At Enschedé’s, Gefigureerde Javaansch was referred to as a typeface for titles or tickets since the typeface was classified under the ‘Titel- en Biljetletter’ on page twenty-one of the fifth volume of Letterproef, the type specimen book of 1897. The typesize of Gefigureerde Javaansch was very large and it would be very costly to cast an entire fount in type material. Hence, the typeface was sold per individual sort. The Prijs-courant, a leaflet with the price list of the non-Latin typefaces of the Enschedé typefoundry which accompanied the Oostersche Schriften typespecimen book of circa 1913, indicates that the Javanese Aksårå (base consonants) were cast on 36 point bodysize and were sold for 1,30 Dutch guilder per piece. The Passangan (juxtaposed consonants) were cast on 60 point body and cost 2,50 Dutch guilder per piece. The above marks were cast on 32 point, and were offered at 1,20 Dutch guilder per piece. The below marks were cast on 24 point body size, and cost 1,10 Dutch guilder per piece. The Tjokrô and other characters were cast on 96 point body size and were sold for 3,25 Dutch guilder per piece. Given the detailed execution and the body size of the typeface, the Gefigureerde Javaansch did not come cheap. A complete fount of the Dubbel Paragon Arabisch (no 658) was offered at 4,20 Dutch guilder per kilo and a complete fount of Augustijn Javaansch (no 659) cost 9 Dutch guilder per kilo. Today’s equivalent would be 2,2 Dutch guilder for 1 euro.

After completing the Gefigureerde Javaansch type, Gotlieb Schlegelmilch also cut punches for other non-Latin printing types, including an Arabic typeface on 40 point body size and a Balinese fount on 20 point body size. He married a woman from Haarlem and moved to Germany around 1886.

Except for the Enschedé type specimen books of 1897, 1907 and circa 1913, a handful of undated specimen sheets and printed sheet with the fount synopsis, no other printed evidence of Gefigureerde Javaansch in use could be traced thus far. Currently more research is being prepared to investigate material at the (printing) archives and libraries in Indonesia to gain further information about this Javanese typeface.

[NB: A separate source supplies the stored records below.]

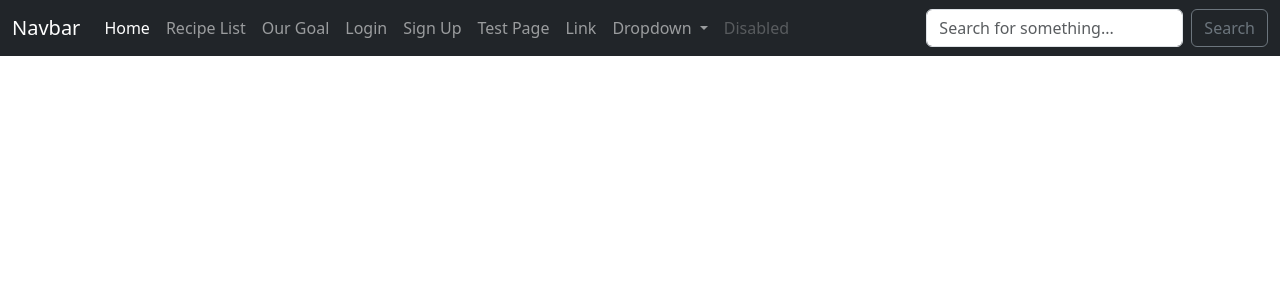
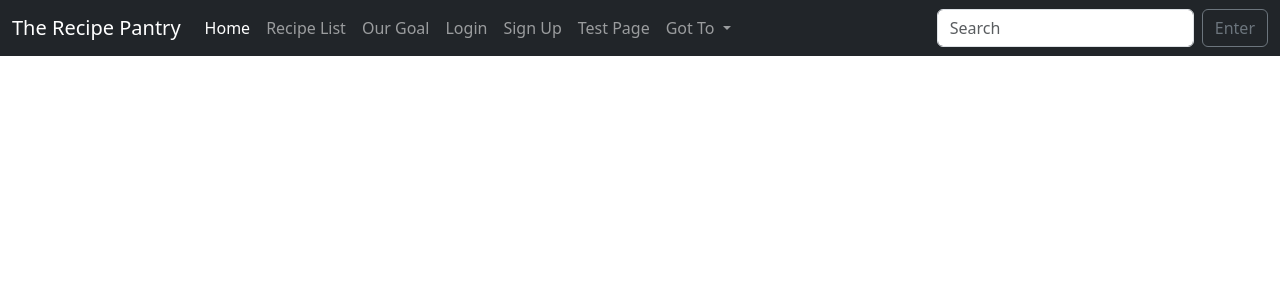
Before and after one commit to HDisHERE/Food-Website, a Django app: page /login/ in a window 1280 px wide. Shown: the top 300 px of the page. Run offline with Django 4.2, Linux system fonts and the light colour scheme.

Commit message:
changes nav stuff

```diff
--- a/TheRecipePantry/RecipeApp/templates/nav.html
+++ b/TheRecipePantry/RecipeApp/templates/nav.html
@@ -1,7 +1,7 @@
 <nav class="navbar navbar-expand-lg navbar-dark bg-dark">
   <!--bg-body-tertiary-->
   <div class="container-fluid">
-    <a class="navbar-brand" href="#">Navbar</a>
+    <a class="navbar-brand" href="#">The Recipe Pantry</a>
     <button class="navbar-toggler" type="button" data-bs-toggle="collapse" data-bs-target="#navbarSupportedContent" aria-controls="navbarSupportedContent" aria-expanded="false" aria-label="Toggle navigation">
       <span class="navbar-toggler-icon"></span>
     </button>
@@ -25,12 +25,9 @@
         <li class="nav-item">
           <a class="nav-link" href="{% url 'testpage' %}">Test Page</a>
         </li>
-        <li class="nav-item">
-          <a class="nav-link" href="#">Link</a>
-        </li>
         <li class="nav-item dropdown">
           <a class="nav-link dropdown-toggle" href="#" role="button" data-bs-toggle="dropdown" aria-expanded="false">
-            Dropdown
+            Got To
           </a>
           <ul class="dropdown-menu">
             <li><a class="dropdown-item" href="#">Action</a></li>
@@ -39,14 +36,11 @@
             <li><a class="dropdown-item" href="#">Something else here</a></li>
           </ul>
         </li>
-        <li class="nav-item">
-          <a class="nav-link disabled" aria-disabled="true">Disabled</a>
-        </li>
       </ul>
       <form class="d-flex" role="search" method=POST action="{% url 'search-recipe'%}">
         {% csrf_token %}
-        <input class="form-control me-2" type="search" placeholder="Search for something..." aria-label="Search" name="tosearch"><!--Here is the universal name of user input variable value-->
-        <button class="btn btn-outline-secondary" type="submit">Search</button>
+        <input class="form-control me-2" type="search" placeholder="Search" aria-label="Search" name="tosearch"><!--Here is the universal name of user input variable value-->
+        <button class="btn btn-outline-secondary" type="submit">Enter</button>
       </form>
     </div>
   </div>
```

undated specimen of ‘Gefigureerde Javaansch’
courtesy of Museum Enschedé / photo courtesy of author

Joh. Enschedé & Zonen. 1893. De lettergieterij van Joh. Enschedé en Zonen. Gedenkschrift ter gelegenheid van haar honderdvijftig-jarig bestaan op 9 maart 1893. Haarlem: Joh. Enschedé en Zonen
Mosley, James and Ian Mortimer. 1993. Ornamented Types: twenty-three Alphabets from the Foundry of Louis John Pouchée. London: I.M. Imprint and St Bride Printing Library
Rehak, Theo. 1993. Practical typecasting. New Castle, Delaware: Oak Knoll Books

type specimen books Joh. Enschedé & Zonen
Letterproef van Joh. Enschedé en Zonen Lettergieterij te Haarlem. Deel V. Titel en Biljtetletters (Haarlem, 1897)
Letterproef van Oostersche schriften (Haarlem, 1907)
Oostersche schriften (Haarlem, ca.1913)

originally published in 2012 for *Latent Stare*, a project curated by David Bennewith at Casco — Office for Art, Design and Theory Utrecht (NL), 8 July–30 September 2012

special thanks to
Johan de Zoete, Museum Enschedé
Mathieu Lommen, Bijzondere Collecties UvA